Manich Msamah protest in Tunis on 22 July 22 2017. Photo by Fadhil Alsagoff. Manich Msamah protest in Tunis on 22 July 22 2017. Photo by Fadhil Alsagoff.

“Capitalism protects politicians and politicians protect capitalism, and both are cowards.” -- Taieb Henchir, Manich Msamah member, discussing the Economic Reconciliation Law.

On 19 July 2017 the Tunisian parliament approved seven articles of the Economic Reconciliation Act, which was recently renamed the Law of Administrative Reconciliation in response to two years of protests spearheaded by the youth grassroots movement Manich Msamah (“I do not forgive,” in Tunisian dialect: مانيش مسامح). At eight o’clock in the evening on 27 July 2017,  the night before the long-awaited parliamentary vote on the amended facets of the Economic Reconciliation Act, approximately one thousand Tunisians staged a sit-in before the parliament building in Bardo—raising slogans in opposition to the amended law. Manich Msamah organized the event, and some members stood their ground for the entire night. The following morning, government officials announced the suspension of voting until September 2017. 

The Manich Msamah movement took root through the mutual collaboration of a group of activists on Facebook who knew each other through the Jasmine Revolution protests. Unified by one singular purpose, the prevention of the passing of the Economic Reconciliation Law, the movement quickly grew. It began as a small assemblage of approximately twenty activists, disenchanted with the state of their country in the post-revolution era, and transformed into the main vessel for opposition in Tunisia, attracting thousands of people to the campaign from all walks of life.

Manich Msamah’s cohesive purpose and voice sheds light on the way in which Tunisia’s youth are opening up the space to make demands of their government. The actions of Manich Msamah are vital for holding the current government accountable, as their protests have led to three separate delays in putting the new legislation to a vote thus far. Even if the Law of Administrative Reconciliation passes, Manich Msamah has spotlighted the issues that can mobilize Tunisians and has redefined organizational patterns for protest. It has showcased the fact that civil society remains a formidable force in post-revolution Tunisia.

The Economic Reconciliation Law, Protests, and the Question of Corruption

Manich Msamah originated online through Facebook following President Caid Essebsi’s introduction of the Economic Reconciliation Act on 14 July 2015. He put forth the law without any consultation with civil society groups or the transitional justice system framework. The transitional justice system was enacted to dismantle the system of inherent corruption in the Tunisian government, and to form a reparations facet for victims of gross human rights abuses under the previous Tunisians regimes.

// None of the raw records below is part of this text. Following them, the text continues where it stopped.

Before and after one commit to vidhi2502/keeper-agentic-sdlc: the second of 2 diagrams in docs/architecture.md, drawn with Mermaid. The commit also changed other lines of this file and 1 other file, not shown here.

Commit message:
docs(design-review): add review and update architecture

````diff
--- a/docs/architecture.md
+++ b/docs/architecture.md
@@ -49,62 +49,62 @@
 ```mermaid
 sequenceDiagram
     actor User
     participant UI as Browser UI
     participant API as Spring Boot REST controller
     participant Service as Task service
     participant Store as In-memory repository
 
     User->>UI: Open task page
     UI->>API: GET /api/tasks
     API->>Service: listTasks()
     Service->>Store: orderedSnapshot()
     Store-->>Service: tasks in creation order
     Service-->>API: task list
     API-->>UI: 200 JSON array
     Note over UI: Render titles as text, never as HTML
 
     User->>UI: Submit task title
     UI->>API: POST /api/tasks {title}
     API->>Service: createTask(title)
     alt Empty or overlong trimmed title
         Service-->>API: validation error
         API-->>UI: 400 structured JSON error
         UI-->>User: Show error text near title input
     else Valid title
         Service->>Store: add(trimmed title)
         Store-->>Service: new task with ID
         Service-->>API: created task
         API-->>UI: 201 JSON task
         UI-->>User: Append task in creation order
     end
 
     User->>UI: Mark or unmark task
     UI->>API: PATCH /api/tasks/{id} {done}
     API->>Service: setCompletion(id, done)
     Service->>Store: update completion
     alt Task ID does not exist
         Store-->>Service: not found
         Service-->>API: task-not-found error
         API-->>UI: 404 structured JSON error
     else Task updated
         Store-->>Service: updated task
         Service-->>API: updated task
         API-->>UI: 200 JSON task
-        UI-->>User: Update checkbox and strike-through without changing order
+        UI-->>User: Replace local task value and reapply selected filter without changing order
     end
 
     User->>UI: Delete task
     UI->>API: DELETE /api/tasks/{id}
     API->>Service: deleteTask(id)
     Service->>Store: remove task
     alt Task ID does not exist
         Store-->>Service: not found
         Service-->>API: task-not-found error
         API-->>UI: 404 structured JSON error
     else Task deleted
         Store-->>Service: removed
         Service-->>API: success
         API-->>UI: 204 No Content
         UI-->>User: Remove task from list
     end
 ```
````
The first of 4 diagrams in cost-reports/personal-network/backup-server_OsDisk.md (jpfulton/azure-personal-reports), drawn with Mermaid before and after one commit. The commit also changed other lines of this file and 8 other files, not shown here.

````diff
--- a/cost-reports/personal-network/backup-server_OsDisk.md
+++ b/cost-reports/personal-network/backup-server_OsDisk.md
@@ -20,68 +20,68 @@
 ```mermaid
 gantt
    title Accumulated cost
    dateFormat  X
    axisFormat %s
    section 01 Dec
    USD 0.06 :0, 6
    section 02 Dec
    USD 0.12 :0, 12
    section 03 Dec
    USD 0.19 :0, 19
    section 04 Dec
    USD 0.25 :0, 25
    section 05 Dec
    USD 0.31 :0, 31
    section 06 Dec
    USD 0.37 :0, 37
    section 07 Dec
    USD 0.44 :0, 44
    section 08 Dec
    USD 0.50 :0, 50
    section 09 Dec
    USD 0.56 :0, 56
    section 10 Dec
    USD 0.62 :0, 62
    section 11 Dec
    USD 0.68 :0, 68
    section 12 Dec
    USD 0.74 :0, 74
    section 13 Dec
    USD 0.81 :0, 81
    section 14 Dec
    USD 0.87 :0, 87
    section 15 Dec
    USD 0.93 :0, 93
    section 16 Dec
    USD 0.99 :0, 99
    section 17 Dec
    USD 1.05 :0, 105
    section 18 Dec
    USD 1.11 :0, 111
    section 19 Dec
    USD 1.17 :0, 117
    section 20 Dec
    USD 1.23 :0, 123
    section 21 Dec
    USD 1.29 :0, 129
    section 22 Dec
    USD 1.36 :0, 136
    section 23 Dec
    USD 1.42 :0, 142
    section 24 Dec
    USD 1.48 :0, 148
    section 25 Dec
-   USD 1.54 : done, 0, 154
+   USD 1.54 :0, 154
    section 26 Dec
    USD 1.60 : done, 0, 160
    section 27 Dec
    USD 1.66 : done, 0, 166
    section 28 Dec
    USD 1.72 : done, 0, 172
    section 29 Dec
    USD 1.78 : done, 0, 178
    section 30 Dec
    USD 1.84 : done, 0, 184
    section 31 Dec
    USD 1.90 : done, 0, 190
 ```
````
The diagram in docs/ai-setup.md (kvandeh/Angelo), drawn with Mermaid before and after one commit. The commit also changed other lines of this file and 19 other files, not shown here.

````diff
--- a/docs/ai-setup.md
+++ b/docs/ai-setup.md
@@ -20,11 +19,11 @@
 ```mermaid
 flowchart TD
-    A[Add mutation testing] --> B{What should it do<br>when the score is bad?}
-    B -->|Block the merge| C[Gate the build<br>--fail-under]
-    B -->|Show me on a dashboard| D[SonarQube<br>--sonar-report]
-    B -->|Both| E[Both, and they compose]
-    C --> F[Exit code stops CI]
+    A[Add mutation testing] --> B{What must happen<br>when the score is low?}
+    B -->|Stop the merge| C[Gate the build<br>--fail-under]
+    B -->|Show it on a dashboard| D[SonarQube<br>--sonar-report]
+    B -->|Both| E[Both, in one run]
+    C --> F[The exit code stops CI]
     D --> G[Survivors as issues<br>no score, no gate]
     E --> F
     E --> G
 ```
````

The transitional justice system resulted in the creation of the Tunisian Truth and Dignity Commission, which is responsible for implementing the new legislation.

Established on 9 June 2014 by then-President Moncef Marzouki under the Transitional Justice Act of 2013, the Tunisian Truth and Dignity Commission functions as an independent overseer of corruption charges and human rights violations committed by the Tunisian state dating as far back as 1955. The UNDP and UNHCR have supported the commission since 2012. It is laid out as “an independent and neutral body composed of two representatives of victims’ associations, two representatives of human rights defense associations and thirteen independent experts, all elected by a special committee of the National Assembly and appointed by decree. 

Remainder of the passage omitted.